Bringing the catering operation fully in-house became official over the summer and, as Darren stated earlier, the idea was to give our caterers more control and flexibility. That begins with the suppliers and both Darren and Rob are clear that choosing our own does not mean it’s a cost cutting exercise. On the contrary, they assert that the most important thing is the quality of the ingredients used and we are now able to get better value for money and higher quality products.
“For us it’s all about personal relationships”, says Rob. “Our eggs are all free range and come from Beechwood Farm, a family run business just a few miles up the road. We use two butchers, Vicars Game and Thatcham Butchers, both superb local businesses, as well as a number of local fishmongers, grocers and more. We are high volume customers to them which in turn helps to support jobs in our local communities: delivery drivers, butchers, farm workers and so on.”
That also includes supporting unique initiatives. One of the local bakers our caterers use to provide artisan and coffee shop products is Bread and Beyond, which provides young adults with learning difficulties an opportunity to learn how to bake.
“We heard their story and we wanted to get involved straight away and the quality of their product is really good so it ticks all the boxes”, says Rob. “Once it is safe to do so, we want to bring their students here so they can work with our pastry chefs and give them new working experiences. We want to give back to the local community.”
While controlling their own destiny, as Darren put it, means they can be more creative in the kitchen, the focus remains on food as part of an education.
“Throughout their Bradfield journey we want to help pupils learn about portion size, why eating blueberries in the morning is good for brain power in the classroom, learning why slow energy-releasing multi-vitamin smoothies help you get through Thursday fixtures when science says it’s the most difficult day of the week to motivate ourselves.”
The caterers are open to pupil feedback and one of the big changes last year was the introduction of the aforementioned ‘Meat-free days’ thanks to pupil involvement in the Catering Committee. For Rob and his team it’s always been about providing options and variety and the rise of vegan diets fits right into that belief.
“We want the pupils to have choice. Food has changed a lot; recently we have found that vegetarian or vegan food is as good if not better than a meat option but it is about increasing those options. We wanted to do it subtly not forcibly so we’ve made small changes in the kitchen, using alternative ingredients, to increase the variety of food out there without forcing it upon the pupils.”

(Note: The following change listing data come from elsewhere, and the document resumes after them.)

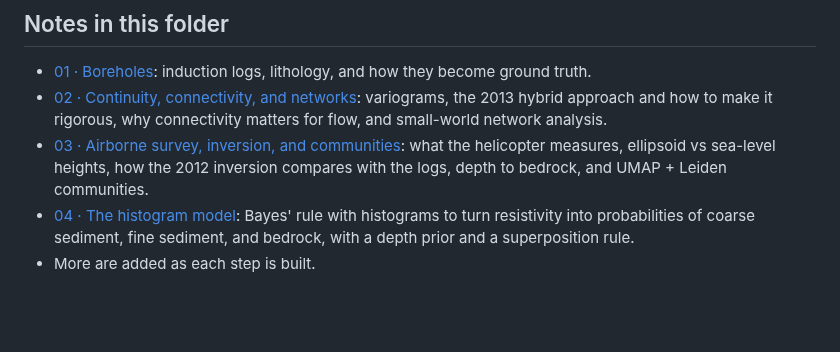
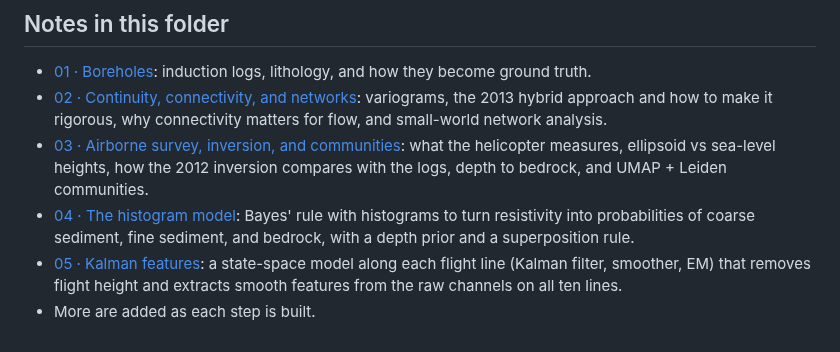
Before and after one commit to aakbarie/Code-for-NZ, a Markdown page: docs/learn/00-overview.md, the part around the change. GitHub-like rendering; blank space fills up the shorter version.

```diff
--- a/docs/learn/00-overview.md
+++ b/docs/learn/00-overview.md
@@ -65,4 +65,7 @@ helicopter EM survey ──► resistivity of the ground ──► rock type ─
 - [04 · The histogram model](04-histogram-lithology-model.md): Bayes' rule
   with histograms to turn resistivity into probabilities of coarse sediment,
   fine sediment, and bedrock, with a depth prior and a superposition rule.
+- [05 · Kalman features](05-kalman-features.md): a state-space model along each
+  flight line (Kalman filter, smoother, EM) that removes flight height and
+  extracts smooth features from the raw channels on all ten lines.
 - More are added as each step is built.
```
Also changed, not shown: README.md (+2 -0 lines), docs/learn/05-kalman-features.md (added, +75 -0 lines), docs/figures/kalman_conductor_depth.png (added), docs/figures/kalman_line.png (added), 6 other files.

The global pandemic will temporarily change the operation from the vision the College set out at the beginning of this process. Capacity will be limited, the team has had to reassess how the service can work with fewer chefs allowed to work in the kitchen at any one time and food will have to be prepackaged and pre-plated but that does not mean poorer quality.
“We won’t be able to offer as much variety”, says Darren, “however the quality is not going to change. That is still the most important thing. We are going to start simple but high quality but because we can be flexible with our new suppliers we can add to the offering very quickly. If we see an opportunity to reintroduce something we will.”
So what does the future hold for food at Bradfield? For Darren it is about maintaining a strong level of consistency in order to be recognized as the best Independent School.
“I want us to be recognized not just here, but by the wider community. We want to expand our offering in different areas of the College, to really go all out for the pupils with new dining experiences.”
“We want to be a beacon” adds Rob, “for what is possible within this kind of an environment. I think we have achieved a lot in those five years and hopefully the next five years will see us flourish.”